2 Things About that Google Memo…
When people who should know better don’t.
The now-infamous #GoogleMemo set off a firestorm of debate. Unsurprisingly, many of the same issues I noted in my last post emerged in this debate.
But let’s leave aside the issues at the heart of this event and mention two adjacent ones:
- the original, most-publicized version of James Damore’s memo published by Gizmodo was marketed as the ‘full’ version of the memo but really wasn’t
- Google CEO Sundar Pichai’s memo to Google staff to address the debacle asserts that the memo calls women ‘neurotic’ when it doesn’t
When ‘Full’ Means Full of Omissions
As Gizmodo’s post gained momentum, a common objection to it was that Damore makes statements without backing them up with evidence. As it turns out, he did —there are at least 27 links embedded in the original memo that back up his statements, along with 2 charts.

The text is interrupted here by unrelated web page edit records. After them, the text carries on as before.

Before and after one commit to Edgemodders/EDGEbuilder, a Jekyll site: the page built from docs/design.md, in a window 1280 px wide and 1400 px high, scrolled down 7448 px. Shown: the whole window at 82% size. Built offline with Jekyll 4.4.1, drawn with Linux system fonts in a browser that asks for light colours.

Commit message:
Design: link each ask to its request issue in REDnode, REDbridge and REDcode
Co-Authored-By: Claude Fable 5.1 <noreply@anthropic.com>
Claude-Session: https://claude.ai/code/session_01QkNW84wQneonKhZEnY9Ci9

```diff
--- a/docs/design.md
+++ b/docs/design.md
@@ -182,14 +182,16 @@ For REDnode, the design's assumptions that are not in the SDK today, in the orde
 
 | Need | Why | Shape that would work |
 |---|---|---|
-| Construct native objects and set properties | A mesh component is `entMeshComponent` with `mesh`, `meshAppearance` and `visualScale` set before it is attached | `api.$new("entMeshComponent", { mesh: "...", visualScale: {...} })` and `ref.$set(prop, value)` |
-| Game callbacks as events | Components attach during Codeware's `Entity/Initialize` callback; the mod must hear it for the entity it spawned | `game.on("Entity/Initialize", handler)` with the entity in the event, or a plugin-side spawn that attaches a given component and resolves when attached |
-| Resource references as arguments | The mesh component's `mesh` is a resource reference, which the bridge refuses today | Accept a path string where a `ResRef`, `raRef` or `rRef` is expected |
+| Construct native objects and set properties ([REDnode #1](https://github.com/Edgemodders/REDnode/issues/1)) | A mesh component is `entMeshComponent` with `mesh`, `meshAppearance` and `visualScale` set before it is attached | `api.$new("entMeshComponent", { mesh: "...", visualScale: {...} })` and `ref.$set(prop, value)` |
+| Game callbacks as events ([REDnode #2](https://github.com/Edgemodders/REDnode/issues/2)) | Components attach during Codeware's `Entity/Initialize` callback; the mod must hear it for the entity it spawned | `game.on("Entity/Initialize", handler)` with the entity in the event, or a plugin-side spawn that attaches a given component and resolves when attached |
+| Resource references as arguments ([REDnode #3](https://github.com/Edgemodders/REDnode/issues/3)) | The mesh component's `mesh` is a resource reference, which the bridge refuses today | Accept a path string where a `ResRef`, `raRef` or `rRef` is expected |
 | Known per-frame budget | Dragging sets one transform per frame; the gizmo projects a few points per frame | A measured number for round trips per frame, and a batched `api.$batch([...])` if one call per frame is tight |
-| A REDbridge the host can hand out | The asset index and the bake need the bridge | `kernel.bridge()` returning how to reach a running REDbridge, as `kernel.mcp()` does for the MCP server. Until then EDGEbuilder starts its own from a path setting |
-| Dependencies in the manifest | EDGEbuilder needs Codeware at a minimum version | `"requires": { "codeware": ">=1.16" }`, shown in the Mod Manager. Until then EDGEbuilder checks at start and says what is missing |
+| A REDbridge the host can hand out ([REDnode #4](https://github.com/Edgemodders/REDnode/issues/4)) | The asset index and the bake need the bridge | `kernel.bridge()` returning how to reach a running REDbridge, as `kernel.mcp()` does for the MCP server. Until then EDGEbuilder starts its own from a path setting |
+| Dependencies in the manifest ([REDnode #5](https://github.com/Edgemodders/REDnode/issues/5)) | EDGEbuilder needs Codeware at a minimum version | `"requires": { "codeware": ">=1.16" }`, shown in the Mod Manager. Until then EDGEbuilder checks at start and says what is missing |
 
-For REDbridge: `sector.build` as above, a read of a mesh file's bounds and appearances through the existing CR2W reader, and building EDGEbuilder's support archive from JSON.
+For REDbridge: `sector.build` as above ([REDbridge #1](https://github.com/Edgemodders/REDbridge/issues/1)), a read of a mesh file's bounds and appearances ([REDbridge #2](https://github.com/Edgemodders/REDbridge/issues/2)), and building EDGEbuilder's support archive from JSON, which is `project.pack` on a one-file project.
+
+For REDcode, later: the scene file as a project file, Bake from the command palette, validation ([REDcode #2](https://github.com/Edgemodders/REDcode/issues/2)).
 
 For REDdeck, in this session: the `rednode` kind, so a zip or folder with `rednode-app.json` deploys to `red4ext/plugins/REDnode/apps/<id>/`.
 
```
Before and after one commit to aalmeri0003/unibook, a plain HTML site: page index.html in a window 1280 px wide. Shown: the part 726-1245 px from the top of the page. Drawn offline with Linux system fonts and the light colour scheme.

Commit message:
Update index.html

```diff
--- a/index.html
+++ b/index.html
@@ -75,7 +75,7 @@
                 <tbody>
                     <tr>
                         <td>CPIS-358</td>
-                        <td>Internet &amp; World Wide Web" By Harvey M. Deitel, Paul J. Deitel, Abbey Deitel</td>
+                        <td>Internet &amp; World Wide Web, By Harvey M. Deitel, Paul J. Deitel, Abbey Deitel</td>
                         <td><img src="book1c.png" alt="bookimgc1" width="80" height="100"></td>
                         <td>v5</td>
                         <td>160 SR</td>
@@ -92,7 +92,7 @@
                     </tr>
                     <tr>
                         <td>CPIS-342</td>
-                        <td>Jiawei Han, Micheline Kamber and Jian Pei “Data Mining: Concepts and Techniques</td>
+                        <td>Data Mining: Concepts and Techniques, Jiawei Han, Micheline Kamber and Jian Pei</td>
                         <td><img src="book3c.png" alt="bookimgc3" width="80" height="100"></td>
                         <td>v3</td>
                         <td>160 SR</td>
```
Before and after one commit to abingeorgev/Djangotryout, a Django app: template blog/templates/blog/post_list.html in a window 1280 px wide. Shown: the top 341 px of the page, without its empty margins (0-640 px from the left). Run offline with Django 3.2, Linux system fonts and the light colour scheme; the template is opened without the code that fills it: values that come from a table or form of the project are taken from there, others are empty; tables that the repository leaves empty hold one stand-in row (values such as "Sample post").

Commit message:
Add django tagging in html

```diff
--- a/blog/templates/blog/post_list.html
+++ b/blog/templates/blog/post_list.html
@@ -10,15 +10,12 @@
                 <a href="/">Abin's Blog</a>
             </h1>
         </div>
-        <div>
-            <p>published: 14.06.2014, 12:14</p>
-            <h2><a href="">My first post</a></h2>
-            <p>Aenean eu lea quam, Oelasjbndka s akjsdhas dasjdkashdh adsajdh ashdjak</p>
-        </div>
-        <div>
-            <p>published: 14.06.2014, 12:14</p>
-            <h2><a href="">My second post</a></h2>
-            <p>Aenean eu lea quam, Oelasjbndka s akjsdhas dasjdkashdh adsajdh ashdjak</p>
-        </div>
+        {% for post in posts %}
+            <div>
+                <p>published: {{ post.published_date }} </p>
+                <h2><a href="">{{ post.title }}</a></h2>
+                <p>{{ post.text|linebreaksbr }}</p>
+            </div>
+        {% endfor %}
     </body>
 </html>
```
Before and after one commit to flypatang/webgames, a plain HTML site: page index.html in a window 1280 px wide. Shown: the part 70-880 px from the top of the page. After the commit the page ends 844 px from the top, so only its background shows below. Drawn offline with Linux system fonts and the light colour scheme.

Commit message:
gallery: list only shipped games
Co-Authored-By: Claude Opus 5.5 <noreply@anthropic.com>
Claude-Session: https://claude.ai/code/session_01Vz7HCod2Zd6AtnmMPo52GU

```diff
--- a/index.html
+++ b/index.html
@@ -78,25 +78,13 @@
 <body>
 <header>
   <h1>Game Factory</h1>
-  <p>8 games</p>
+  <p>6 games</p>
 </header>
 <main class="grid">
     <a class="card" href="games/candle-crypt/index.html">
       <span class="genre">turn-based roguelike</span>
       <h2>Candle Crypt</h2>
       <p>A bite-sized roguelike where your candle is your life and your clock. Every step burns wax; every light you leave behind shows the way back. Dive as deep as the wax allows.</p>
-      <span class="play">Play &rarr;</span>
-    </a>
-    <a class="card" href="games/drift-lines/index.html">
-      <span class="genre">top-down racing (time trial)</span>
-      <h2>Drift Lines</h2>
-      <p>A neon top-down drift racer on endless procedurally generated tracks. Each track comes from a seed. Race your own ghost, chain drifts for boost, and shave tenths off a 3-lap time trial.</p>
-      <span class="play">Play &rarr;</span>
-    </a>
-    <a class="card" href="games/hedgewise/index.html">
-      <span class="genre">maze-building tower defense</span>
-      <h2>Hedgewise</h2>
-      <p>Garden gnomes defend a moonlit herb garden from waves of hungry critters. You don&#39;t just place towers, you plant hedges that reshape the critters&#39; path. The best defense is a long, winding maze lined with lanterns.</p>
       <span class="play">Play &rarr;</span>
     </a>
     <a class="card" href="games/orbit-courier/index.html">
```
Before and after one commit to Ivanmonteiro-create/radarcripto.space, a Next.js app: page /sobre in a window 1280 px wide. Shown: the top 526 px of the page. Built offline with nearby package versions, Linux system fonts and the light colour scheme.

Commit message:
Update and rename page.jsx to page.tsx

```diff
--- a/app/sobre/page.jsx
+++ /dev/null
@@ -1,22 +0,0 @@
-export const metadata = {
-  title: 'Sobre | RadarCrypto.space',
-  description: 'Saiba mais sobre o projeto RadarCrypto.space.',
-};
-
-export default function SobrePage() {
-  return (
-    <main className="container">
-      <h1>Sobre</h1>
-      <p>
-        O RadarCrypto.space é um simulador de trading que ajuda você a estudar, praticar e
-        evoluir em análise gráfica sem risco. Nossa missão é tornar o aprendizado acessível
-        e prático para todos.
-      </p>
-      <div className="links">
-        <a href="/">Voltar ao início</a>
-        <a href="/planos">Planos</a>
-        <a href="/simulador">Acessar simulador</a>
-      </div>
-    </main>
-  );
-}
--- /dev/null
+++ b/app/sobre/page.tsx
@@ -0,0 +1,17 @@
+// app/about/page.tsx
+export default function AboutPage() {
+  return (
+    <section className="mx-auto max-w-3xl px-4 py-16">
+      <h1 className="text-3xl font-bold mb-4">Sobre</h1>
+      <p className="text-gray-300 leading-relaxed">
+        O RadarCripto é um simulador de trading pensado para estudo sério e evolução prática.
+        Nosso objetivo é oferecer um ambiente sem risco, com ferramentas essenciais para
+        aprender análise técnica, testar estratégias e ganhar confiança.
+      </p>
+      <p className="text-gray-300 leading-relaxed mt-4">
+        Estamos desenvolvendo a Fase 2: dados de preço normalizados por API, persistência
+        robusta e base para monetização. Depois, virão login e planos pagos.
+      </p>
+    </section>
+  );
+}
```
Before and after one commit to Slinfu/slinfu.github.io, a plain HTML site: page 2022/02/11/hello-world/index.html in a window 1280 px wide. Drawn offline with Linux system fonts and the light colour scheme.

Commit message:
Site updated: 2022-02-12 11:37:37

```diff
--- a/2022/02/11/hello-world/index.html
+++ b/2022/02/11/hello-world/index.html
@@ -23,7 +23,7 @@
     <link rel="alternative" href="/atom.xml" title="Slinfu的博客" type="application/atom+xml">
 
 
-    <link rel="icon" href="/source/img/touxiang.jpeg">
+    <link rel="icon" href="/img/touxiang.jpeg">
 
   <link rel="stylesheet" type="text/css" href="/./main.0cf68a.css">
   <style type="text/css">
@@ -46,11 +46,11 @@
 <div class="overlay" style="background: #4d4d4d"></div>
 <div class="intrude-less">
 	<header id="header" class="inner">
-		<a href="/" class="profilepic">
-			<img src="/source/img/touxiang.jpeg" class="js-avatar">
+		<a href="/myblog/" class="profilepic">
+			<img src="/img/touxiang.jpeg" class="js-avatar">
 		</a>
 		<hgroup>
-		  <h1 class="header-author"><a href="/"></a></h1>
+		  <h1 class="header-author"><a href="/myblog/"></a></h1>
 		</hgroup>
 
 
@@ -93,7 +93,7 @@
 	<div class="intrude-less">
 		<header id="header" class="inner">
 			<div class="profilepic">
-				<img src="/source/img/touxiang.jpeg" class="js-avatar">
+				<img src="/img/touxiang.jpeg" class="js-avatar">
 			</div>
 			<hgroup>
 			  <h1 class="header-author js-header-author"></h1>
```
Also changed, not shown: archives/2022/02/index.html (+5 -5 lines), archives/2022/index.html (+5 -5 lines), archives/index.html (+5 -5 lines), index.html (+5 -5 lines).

But Gizmodo didn’t publish those in its post which it marketed as including the ‘Full 10-Page’ memo. Why? It noted the omissions in a small note at the bottom most people missed. The effect: all chances of sparking a meaningful debate based on controversial statements backed by evidence vanished in favor of a flame-throwing debate backed by feelings.
Why would Gizmodo do that?
Neuroticism v Neurotic
English is a weird language. I get it. But I expect the CEO of one of the most powerful companies in the world to get it right in an official correspondence on a touchy, controversial, public issue. Mr. Pichai’s memo sent to Google staff shortly after the diversity story made headlines condemns the memo for making some employees feel hurt and judged because of their gender.
But then he goes on to say that the memo calls women ‘neurotic’. That is incorrect. The memo actually says women tend to have more neuroticism, which refers to a term from psychology’s ‘five-factor-model’ to describe human personality — not related to the term neurotic which means mentally ill and unstable, which is the term Pichai seems to think Damore’s memo uses.
It’s entirely possible Pichai simply didn’t know the difference, but the reactions this mistake will spark from people are unwarranted nonetheless.
Awareness of #fakenews has grown in recent times. But the phenomenon is often wrongly regarded as a black-and-white issue: either a story is right, or it’s wrong.
But media is so much more complicated than that. Factual errors are just the tip of an iceberg made of sensationalized stories, conflicts of interest, lack of attention to detail, incompetence, incomplete coverage, innocent mistakes…the list goes on.
So it’s important to acknowledge subtler things that can effect our media consumption. Sometimes ‘full’ doesn’t really mean ‘full’ and ‘neuroticism’ may have nothing to do with ‘neurotic’.
Whether intentional or not, one thing’s for sure: no one ever knows the whole story. Subtleties, misunderstandings, and gaps abound.
Edit: I’ve removed ‘Dr’ honorifics since there are reports that James Damore didn’t actually finish his Phd at Harvard. I checked before publishing the article and his LinkedIn profile indicated that he had a Phd.